That’s partly because the solution seems to lie with governments and industries, and partly because journalists struggle to engage with the public on the issues.
It’s a tricky story to tell. The most extreme effects of global warming will occur in the future; fear-based reporting tends to backfire; and journalists need a decent understanding of the science to hold the authorities to account.
The obscure and impenetrable language of climate change does not help. So, as part of a project with the Open Society Foundations to help the media better report on (and for all of us to better understand) global warming, IRIN has produced this glossary of terms.
From adaptation to zoonoses, you’ll find it here – and a lot more besides.
The glossary is the first in a series of fact files that will be released in the coming weeks.
Right now, we’re working with contributors on the ground in Ukraine and in neighbouring countries to tell the stories of people enduring and responding to a rapidly evolving humanitarian crisis.
We’re documenting the threats to humanitarian response in the country and providing a platform for those bearing the brunt of the invasion. Our goal is to bring you the truth at a time when disinformation is rampant.
But while much of the world’s focus may be on Ukraine, we are continuing our reporting on myriad other humanitarian disasters – from Haiti to the Sahel to Afghanistan to Myanmar. We’ve been covering humanitarian crises for more than 25 years, and our journalism has always been free, accessible for all, and – most importantly – balanced.

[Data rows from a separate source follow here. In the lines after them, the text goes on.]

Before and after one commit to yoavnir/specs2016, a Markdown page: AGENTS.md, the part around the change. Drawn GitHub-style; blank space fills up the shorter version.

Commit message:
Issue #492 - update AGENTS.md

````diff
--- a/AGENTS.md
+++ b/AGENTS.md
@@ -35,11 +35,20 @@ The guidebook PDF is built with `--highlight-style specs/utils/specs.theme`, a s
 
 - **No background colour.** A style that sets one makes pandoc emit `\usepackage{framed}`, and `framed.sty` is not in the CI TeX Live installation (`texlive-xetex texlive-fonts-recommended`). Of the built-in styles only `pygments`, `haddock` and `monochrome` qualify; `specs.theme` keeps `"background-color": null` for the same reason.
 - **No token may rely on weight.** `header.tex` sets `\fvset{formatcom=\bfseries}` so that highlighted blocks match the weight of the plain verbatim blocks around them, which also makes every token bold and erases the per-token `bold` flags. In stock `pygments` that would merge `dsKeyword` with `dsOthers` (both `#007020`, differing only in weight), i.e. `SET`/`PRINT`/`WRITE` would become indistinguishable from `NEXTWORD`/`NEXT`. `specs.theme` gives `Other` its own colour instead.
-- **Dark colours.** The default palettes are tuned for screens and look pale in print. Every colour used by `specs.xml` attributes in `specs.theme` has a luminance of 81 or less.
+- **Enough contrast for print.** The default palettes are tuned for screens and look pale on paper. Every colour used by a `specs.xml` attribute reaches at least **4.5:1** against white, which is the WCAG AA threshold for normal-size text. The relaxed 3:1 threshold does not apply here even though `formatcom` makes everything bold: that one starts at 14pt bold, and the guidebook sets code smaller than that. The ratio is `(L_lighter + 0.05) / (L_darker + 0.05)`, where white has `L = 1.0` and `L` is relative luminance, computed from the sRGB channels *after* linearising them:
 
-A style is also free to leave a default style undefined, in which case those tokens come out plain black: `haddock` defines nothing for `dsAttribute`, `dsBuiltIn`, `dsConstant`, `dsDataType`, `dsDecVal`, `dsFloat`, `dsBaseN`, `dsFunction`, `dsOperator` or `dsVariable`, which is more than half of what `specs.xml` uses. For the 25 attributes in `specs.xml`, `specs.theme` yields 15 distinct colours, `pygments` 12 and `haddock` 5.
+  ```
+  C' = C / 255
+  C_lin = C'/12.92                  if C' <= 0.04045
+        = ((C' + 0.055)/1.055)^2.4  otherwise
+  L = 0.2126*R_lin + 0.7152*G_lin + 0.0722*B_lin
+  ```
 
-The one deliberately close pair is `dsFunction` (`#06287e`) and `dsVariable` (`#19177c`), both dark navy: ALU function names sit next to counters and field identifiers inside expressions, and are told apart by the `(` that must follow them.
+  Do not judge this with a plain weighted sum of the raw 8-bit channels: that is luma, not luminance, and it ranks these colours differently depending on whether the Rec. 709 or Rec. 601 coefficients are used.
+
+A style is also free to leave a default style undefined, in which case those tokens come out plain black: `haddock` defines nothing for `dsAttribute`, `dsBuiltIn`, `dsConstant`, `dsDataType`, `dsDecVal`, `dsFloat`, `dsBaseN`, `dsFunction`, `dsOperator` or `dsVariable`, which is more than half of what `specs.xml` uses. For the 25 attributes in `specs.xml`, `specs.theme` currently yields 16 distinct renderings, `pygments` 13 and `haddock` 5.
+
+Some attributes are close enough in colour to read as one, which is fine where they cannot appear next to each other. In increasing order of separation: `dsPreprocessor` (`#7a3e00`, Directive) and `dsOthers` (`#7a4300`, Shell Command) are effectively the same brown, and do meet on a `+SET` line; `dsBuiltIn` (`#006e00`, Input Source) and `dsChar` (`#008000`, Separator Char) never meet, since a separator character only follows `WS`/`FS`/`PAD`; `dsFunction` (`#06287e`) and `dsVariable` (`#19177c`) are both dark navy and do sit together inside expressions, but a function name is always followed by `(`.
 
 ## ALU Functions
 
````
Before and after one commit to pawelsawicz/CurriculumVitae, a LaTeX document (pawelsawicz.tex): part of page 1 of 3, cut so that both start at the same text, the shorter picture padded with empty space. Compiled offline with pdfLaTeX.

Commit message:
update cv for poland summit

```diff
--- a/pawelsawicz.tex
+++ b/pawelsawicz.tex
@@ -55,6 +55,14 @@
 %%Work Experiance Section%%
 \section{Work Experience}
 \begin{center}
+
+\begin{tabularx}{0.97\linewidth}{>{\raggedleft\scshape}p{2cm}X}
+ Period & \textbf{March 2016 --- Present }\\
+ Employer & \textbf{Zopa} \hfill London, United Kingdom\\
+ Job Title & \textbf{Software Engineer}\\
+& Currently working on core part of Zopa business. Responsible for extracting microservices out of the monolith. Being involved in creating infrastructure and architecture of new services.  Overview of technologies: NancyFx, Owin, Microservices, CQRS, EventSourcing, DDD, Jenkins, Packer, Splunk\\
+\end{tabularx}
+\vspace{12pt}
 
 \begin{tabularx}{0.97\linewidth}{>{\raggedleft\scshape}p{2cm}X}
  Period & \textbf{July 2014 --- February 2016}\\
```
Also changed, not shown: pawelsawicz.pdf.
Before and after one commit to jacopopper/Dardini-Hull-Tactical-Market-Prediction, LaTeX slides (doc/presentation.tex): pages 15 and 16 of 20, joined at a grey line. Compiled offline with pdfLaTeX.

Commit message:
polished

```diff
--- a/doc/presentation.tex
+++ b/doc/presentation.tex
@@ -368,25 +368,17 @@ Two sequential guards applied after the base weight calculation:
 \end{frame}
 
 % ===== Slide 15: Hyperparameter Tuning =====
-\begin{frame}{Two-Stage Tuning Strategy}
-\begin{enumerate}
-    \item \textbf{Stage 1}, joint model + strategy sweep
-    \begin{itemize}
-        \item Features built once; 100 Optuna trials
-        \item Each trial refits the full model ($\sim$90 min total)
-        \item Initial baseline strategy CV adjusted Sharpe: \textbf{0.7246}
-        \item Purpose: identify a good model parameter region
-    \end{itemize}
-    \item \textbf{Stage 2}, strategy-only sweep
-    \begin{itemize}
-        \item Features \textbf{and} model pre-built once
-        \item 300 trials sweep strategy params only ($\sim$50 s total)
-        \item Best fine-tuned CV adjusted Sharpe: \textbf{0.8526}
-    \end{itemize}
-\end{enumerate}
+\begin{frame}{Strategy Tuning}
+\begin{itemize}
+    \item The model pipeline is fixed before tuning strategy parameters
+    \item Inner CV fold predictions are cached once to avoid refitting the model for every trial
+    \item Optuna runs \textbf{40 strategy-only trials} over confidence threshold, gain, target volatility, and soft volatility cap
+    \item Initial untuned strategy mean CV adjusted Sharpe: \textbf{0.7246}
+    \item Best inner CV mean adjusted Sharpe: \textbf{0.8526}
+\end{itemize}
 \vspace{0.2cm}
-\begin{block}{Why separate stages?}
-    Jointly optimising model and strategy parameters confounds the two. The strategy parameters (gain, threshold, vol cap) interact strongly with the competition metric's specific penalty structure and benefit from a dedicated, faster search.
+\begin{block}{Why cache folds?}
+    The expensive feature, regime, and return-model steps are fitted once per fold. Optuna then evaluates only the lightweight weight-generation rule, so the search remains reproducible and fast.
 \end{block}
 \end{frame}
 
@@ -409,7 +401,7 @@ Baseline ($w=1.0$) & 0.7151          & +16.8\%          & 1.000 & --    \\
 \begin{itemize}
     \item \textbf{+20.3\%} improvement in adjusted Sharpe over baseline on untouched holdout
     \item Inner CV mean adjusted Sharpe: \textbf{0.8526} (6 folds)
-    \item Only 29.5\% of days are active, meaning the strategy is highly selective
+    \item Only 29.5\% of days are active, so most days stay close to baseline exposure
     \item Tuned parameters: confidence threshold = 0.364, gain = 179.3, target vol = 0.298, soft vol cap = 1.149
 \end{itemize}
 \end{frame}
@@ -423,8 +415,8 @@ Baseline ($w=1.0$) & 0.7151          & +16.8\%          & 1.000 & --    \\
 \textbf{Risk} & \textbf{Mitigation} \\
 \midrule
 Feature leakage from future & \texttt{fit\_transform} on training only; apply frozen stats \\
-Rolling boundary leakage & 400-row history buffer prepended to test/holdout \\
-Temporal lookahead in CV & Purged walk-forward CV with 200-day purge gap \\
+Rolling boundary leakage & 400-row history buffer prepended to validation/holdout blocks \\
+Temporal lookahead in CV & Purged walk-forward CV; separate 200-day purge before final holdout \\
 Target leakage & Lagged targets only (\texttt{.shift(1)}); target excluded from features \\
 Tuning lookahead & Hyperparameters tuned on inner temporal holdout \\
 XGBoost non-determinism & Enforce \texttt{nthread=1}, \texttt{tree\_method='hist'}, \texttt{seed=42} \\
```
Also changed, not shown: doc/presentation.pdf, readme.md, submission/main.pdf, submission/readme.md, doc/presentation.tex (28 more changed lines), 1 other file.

You can support our journalism from just $5 a month, and every contribution will go towards our mission.